Spheroids are an integral component of practically all disk galaxies. Studies of spheroid formation are complicated by the fact that there is no global theory of star formation even at the semi-empirical level that works moderately well for cold gas disks.
Small spheroids most likely form by secular evolution of bar-unstable disks. However it is not possible to form massive spheroids by secular evolution. Galaxy mergers are undoubtedly the major trigger for formation both of massive spheroids in early-type disk galaxies and of elliptical galaxies. It has been realized from the earliest simulations of mergers that gas-rich precursors are required in order to attain the high central densities of massive spheroids. The gas dissipates, forms stars that in turn self-enrich more gas, ending up with the metal-rich nuclei characteristic of massive ellipticals. This must have happened with high efficiency, since spheroidal stellar populations are characteristically old. The necessarily high star formation rate constitutes a star burst, defined simply by the requirement that the mean star formation rate is inferred to have been much higher, perhaps by two orders of magnitude, than the mass of stars divided by a Hubble time.
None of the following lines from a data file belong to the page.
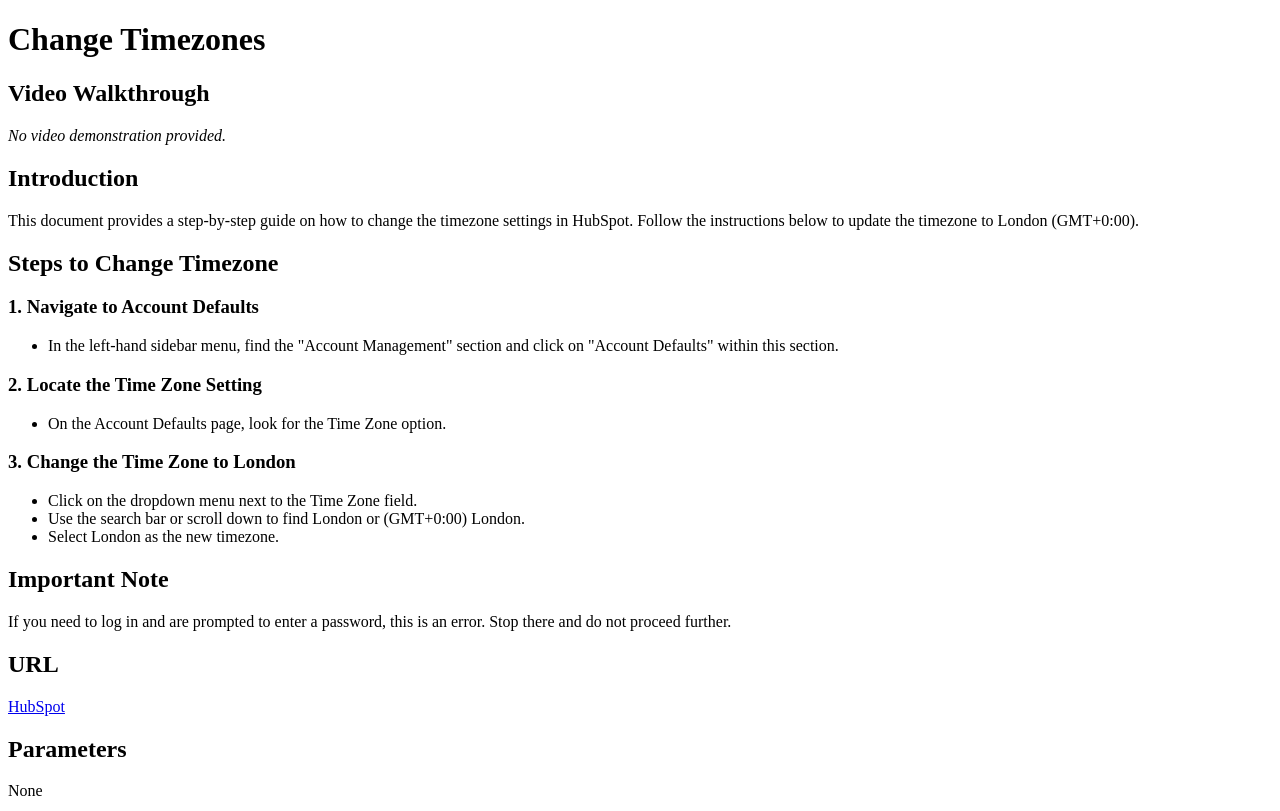
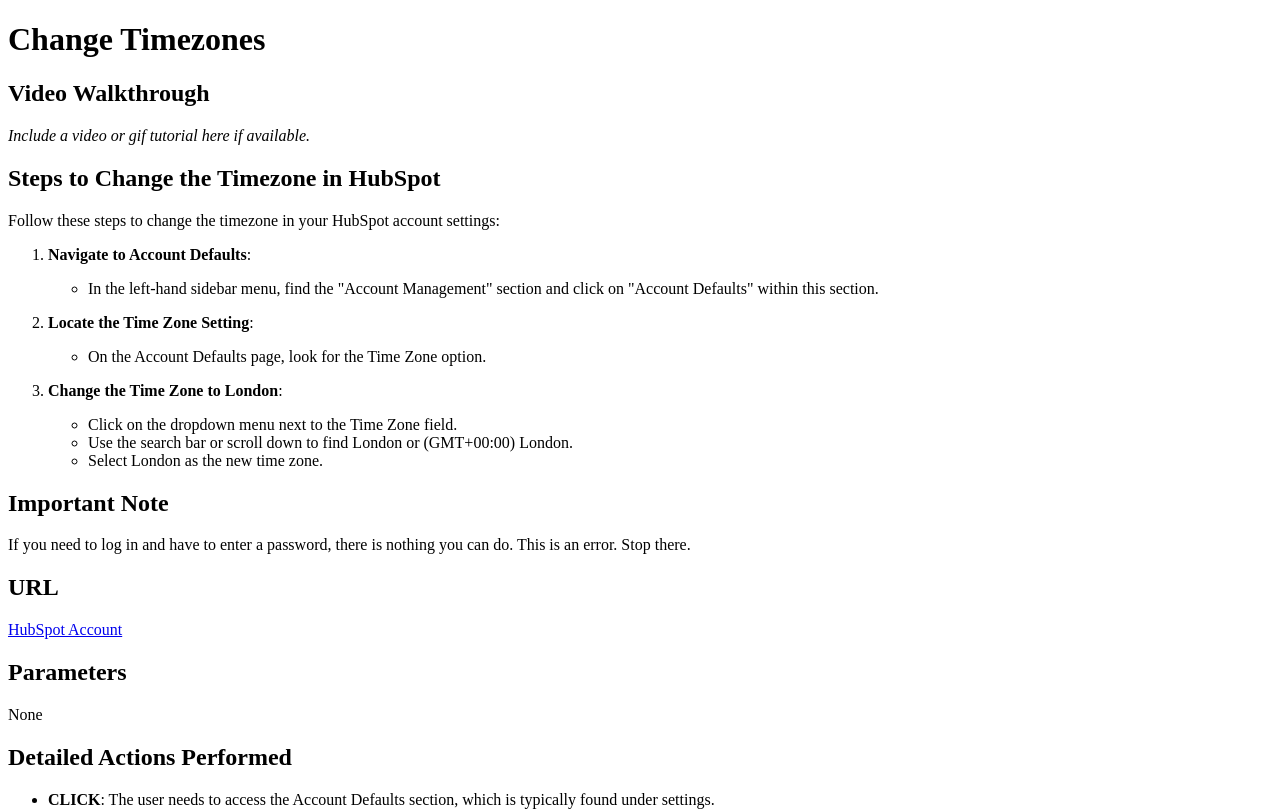
Before and after one commit to Shavvimal/hubspot-demo-docs, a Next.js app: page /change-timezone in a window 1280 px wide. Shown: the top 811 px of the page. Built offline with nearby package versions, Linux system fonts and the light colour scheme.

Commit message:
docs: update and enhance timezone change instructions in HubSpot documentation

```diff
--- a/src/pages/change-timezone.mdx
+++ b/src/pages/change-timezone.mdx
@@ -2,35 +2,30 @@
 
 ## Video Walkthrough
 
-*No video demonstration provided.*
+*Include a video or gif tutorial here if available.*
 
-## Introduction
+## Steps to Change the Timezone in HubSpot
 
-This document provides a step-by-step guide on how to change the timezone settings in HubSpot. Follow the instructions below to update the timezone to London (GMT+0:00).
+Follow these steps to change the timezone in your HubSpot account settings:
 
-## Steps to Change Timezone
-
-### 1. Navigate to Account Defaults
-
+1. **Navigate to Account Defaults**:
     - In the left-hand sidebar menu, find the "Account Management" section and click on "Account Defaults" within this section.
 
-### 2. Locate the Time Zone Setting
-
+2. **Locate the Time Zone Setting**:
     - On the Account Defaults page, look for the Time Zone option.
 
-### 3. Change the Time Zone to London
-
+3. **Change the Time Zone to London**:
     - Click on the dropdown menu next to the Time Zone field.
-- Use the search bar or scroll down to find London or (GMT+0:00) London.
-- Select London as the new timezone.
+    - Use the search bar or scroll down to find London or (GMT+00:00) London.
+    - Select London as the new time zone.
 
 ## Important Note
 
-If you need to log in and are prompted to enter a password, this is an error. Stop there and do not proceed further.
+If you need to log in and have to enter a password, there is nothing you can do. This is an error. Stop there.
 
 ## URL
 
-[HubSpot](https://app.hubspot.com/)
+[HubSpot Account](https://app.hubspot.com/)
 
 ## Parameters
 
@@ -39,21 +34,17 @@
 ## Detailed Actions Performed
 
 - **CLICK**: The user needs to access the Account Defaults section, which is typically found under settings.
-  - **Context**:
     - **Status**: failed
     - **Confidence**: 1.00
 
 - **CLICK**: The user needs to access the Account Defaults section, which is typically found under settings.
-  - **Context**:
     - **Status**: completed
     - **Confidence**: 0.90
 
-- **CLICK**: The user needs to access the Account Defaults section, which is typically found under settings.
-  - **Context**:
+- **CLICK**: The user needs to access the Account Defaults section to change the time zone.
     - **Status**: completed
     - **Confidence**: 1.00
 
-- **COMPLETE**: The user goal was to change the timezone to 'London'. The 'Timezone' field on the 'Account Defaults' page is already set to 'UTC +00:00 London', which matches the user's goal. Therefore, the user has successfully completed their goal.
-  - **Context**:
+- **COMPLETE**: The user goal was to change the time zone to 'London'. The 'Time zone' field on the 'Account Defaults' page is already set to 'UTC +00:00 London', which matches the user's goal.
     - **Status**: completed
     - **Confidence**: 0.00
```
Lines whose indentation alone changed are shown as unchanged.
Nearby starbursts are well studied. Typically, starbursts are rare in the nearby universe but increasingly common at high redshift. Star formation rates of up to 1000 M yr-1 are inferred. The most extreme star formation rates are invariably associated with evidence for an ongoing merger. Most of the star formation generated by gas concentration triggered in a merger is shrouded by dust, and most of the radiation is absorbed and reemitted in the far infrared. Simulations demonstrate that the mergers of gas-rich galaxies efficiently drive the gas into the central kiloparsec of the merged galaxy by a powerful combination of tidal torquing on the gas due to the merged transient stellar bar that results from the merger, which removes angular momentum and compresses the gas, followed by strong dissipation of energy by radiative cooling of the gas.
Ultraluminous infrared starbursts are likely to be the sites of ongoing spheroid formation. This conjecture is supported by near-infrared observations of post-starburst galaxies, where the characteristic de Vaucouleurs profiles found in spheroids can be recognized in the newly formed stars.
There is an intriguing complication. Spheroids have been found to be intimately linked with supermassive black holes. The tight correlation observed between black hole mass and spheroid velocity dispersion covers the range of black hole masses 106 to 109 M. and encompasses stellar spheroids as small as that of the Milky Way (~ 109 M) to those as massive as M87 (~ 1012 M). The clear implication is that the formation of spheroids and supermassive black holes was contemporaneous. If the spheroid formed by a merger, the strong central gas enhancement provides an ideal environment for supermassive black hole formation. The enormous amount of binding energy released as the SMBH formed would impact the protogalactic gaseous environment, as would the ensuing effects of energy released by infall into the newly formed black hole. Outflows would be a natural outcome, and these could help stimulate further star formation.
Observationally, it is unclear what role quasar-like activity plays in the energetics of the far-infrared and submillimeter galaxies that are undergoing luminous starbursts. In the nearby case of Arp 220, it is apparent that star formation and buried quasars play comparable roles in accounting for the observed luminosity.